Once they are in your kitchen you will wonder how you ever got by without them. I find I’m always reaching for one, for one thing or another. And, by the way, I just wash them with my tea towels, no fussing.
When it comes to the creative side of course they are great for using up leftovers of fabrics, quilts or blocks. They can make a very pretty gift too, if presented with some herbs, bread, cake or kitchen utensil or dish. They can also be a starting point for free motion quilting to practice a design or warm up on one.
Anyhow, I’m going to show you the most basic one. Even if you are a most beginner sewer, this is very achievable in a short space of time. This is one of my favourites. I have used it so many times. This is such a quick project. I’ve decided to time myself to see how long it takes, because heaven knows we all need gifts in a real hurry from time to time.
This is how I do it.

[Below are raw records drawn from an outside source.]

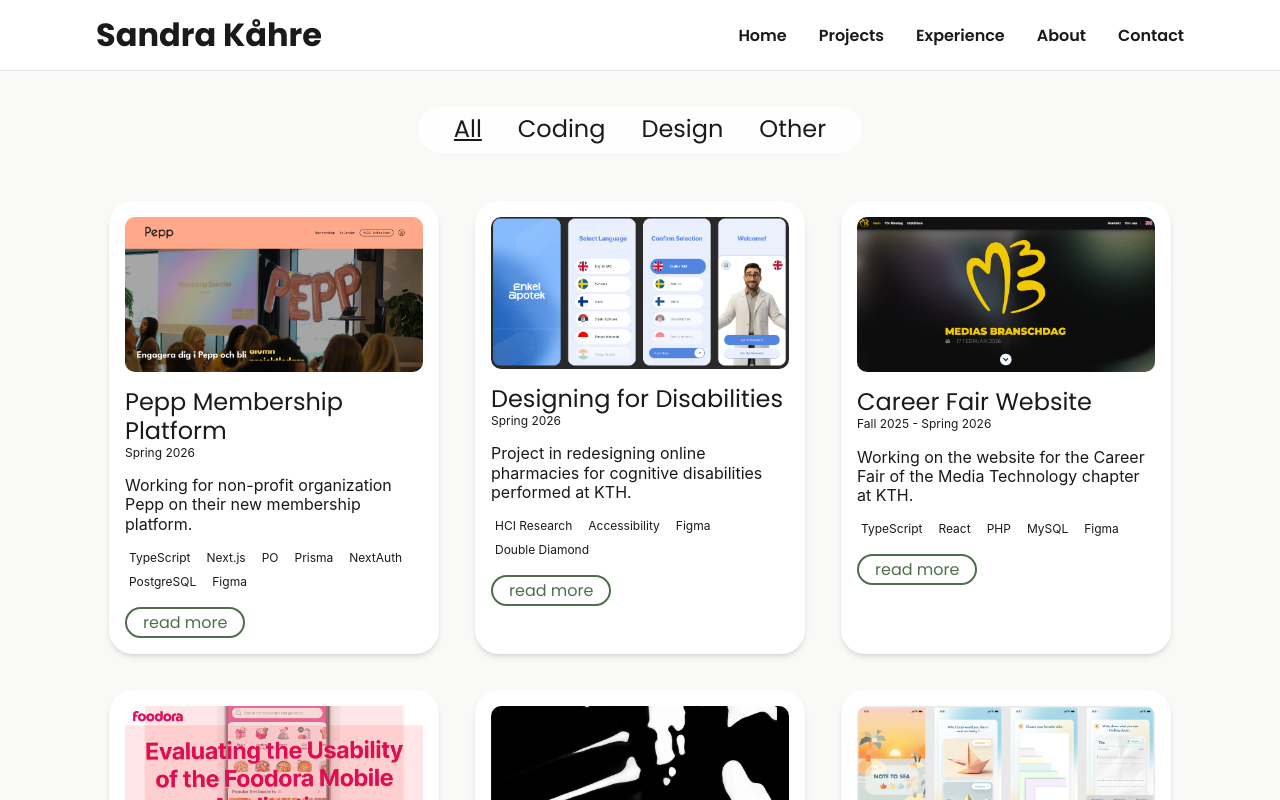
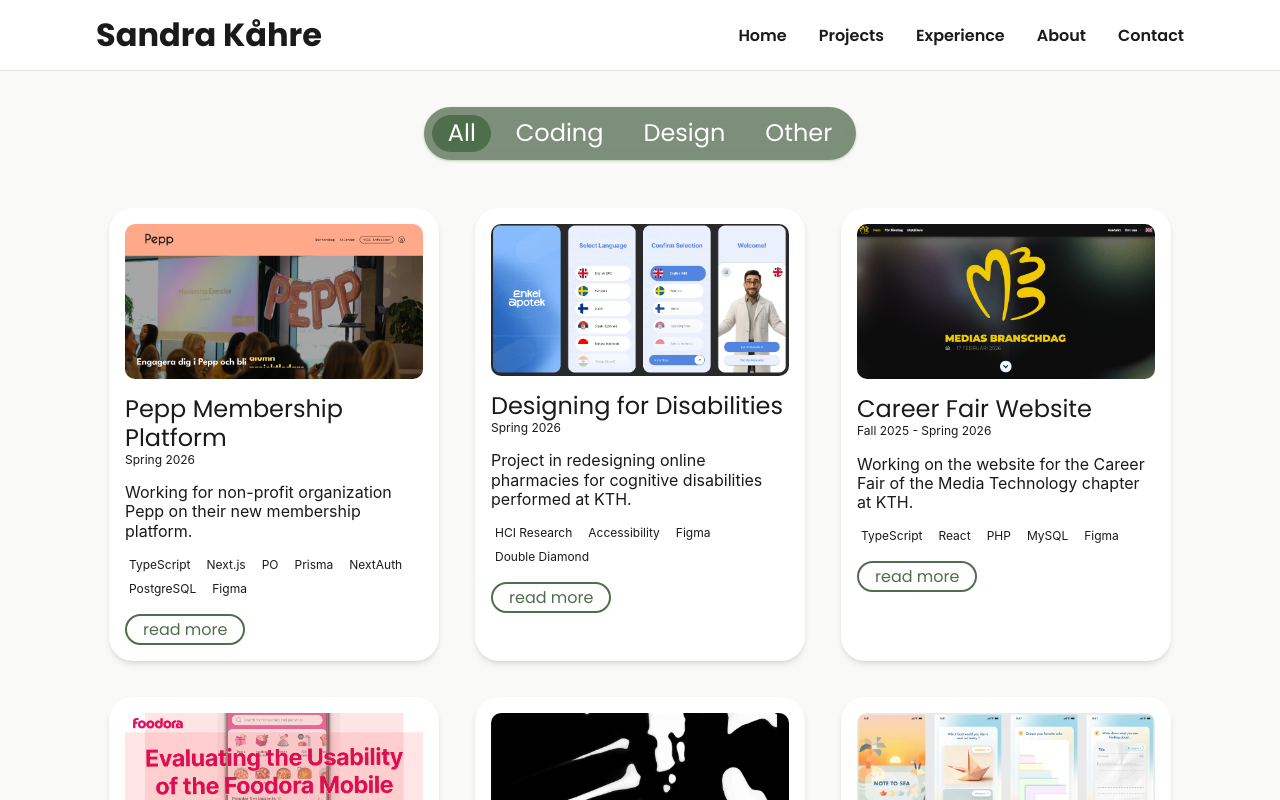
Before and after one commit to skahre/skahre.github.io, a React (Vite) app: page /projects in a window 1280 px wide. Shown: the top 800 px of the page. Built offline with nearby package versions, Linux system fonts and the light colour scheme; a web font is replaced by a local one.

Commit message:
Add filterTab animation

```diff
--- a/src/components/projects-page/filterTabs.tsx
+++ b/src/components/projects-page/filterTabs.tsx
@@ -1,40 +1,47 @@
 import type { TabFilter } from "../../data/projects";
+import { useRef, useLayoutEffect, useState } from "react";
 
 interface FilterTabsProps {
   selectedTab: TabFilter;
   onTabSelect: (tab: TabFilter) => void;
 }
 
+const tabs = ["all", "coding", "design", "other"];
+
 export default function FilterTabs({
   selectedTab,
   onTabSelect,
 }: FilterTabsProps) {
+  const [pillPosition, setPillPosition] = useState({ left: 0, width: 0 });
+
+  const tabRefs = useRef<(HTMLDivElement | null)[]>([]);
+
+  useLayoutEffect(() => {
+    const index = tabs.findIndex((tab) => tab === selectedTab);
+    const el = tabRefs.current[index];
+    if (el) {
+      setPillPosition({ left: el.offsetLeft, width: el.offsetWidth });
+    }
+  }, [selectedTab]);
+
   return (
-    <div className="flex flex-row justify-center gap-9 rounded-full w-fit px-9 py-2 bg-white/70 backdrop-blur-md border-b border-white/30">
-      <h3
-        className={`cursor-pointer ${selectedTab === "all" ? "text-peach underline" : ""}`}
-        onClick={() => onTabSelect("all")}
-      >
-        All
-      </h3>
-      <h3
-        className={`cursor-pointer ${selectedTab === "coding" ? "text-peach underline" : ""}`}
-        onClick={() => onTabSelect("coding")}
-      >
-        Coding
-      </h3>
-      <h3
-        className={`cursor-pointer ${selectedTab === "design" ? "text-peach underline" : ""}`}
-        onClick={() => onTabSelect("design")}
-      >
-        Design
-      </h3>
-      <h3
-        className={`cursor-pointer ${selectedTab === "other" ? "text-peach underline" : ""}`}
-        onClick={() => onTabSelect("other")}
-      >
-        Other
-      </h3>
+    <div className="relative flex flex-row justify-center gap-2 rounded-full w-fit p-2 bg-sage-600/65 backdrop-blur-md shadow-sm shadow-sage-300/65 text-white">
+      {tabs.map((tab, index) => (
+        <div
+          key={index}
+          ref={(el) => {
+            tabRefs.current[index] = el;
+          }}
+          className={`z-10 px-4 py-1 rounded-full cursor-pointer`}
+          onClick={() => onTabSelect(tab as TabFilter)}
+        >
+          <h3 className="capitalize">{tab}</h3>
+        </div>
+      ))}
+      <div
+        style={{ left: pillPosition.left, width: pillPosition.width }}
+        className="absolute top-2 bottom-2 rounded-full bg-sage-500 transition-all duration-300 ease-in-out pointer-events-none"
+      />
     </div>
   );
 }
```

Take two 10 inch squares of cotton, linen or quilting fabric. One 9 inch square of scrap batting. If your batting is thin, use 2 squares. If you are into up-cycling and you don’t want to use batting, cut up old towels for these projects. It gives them a new lease on life!
Take one of the squares, fold diagonally across exactly in half. Finger press. Repeat for the opposite direction. These are your sewing lines.
Sew diagonally from corner to corner on both fold lines. Keep the pins in place.
Now stitch all around the outside 3/4 inch from the edge, then repeat 1/2 inch from the edge.
By the way, I’m sure I can make one quicker than the time it took to write about it 🙂
So, even sewing it up on the treadle, this, project took 12 minutes to sew. Of course you can make this bigger if you like , say 12 or 14 inches. Just reduce your towel or batting size by 1 inch.
Dont forget you can also use these squares to test your free motion quitting. Then the fabric is not wasted.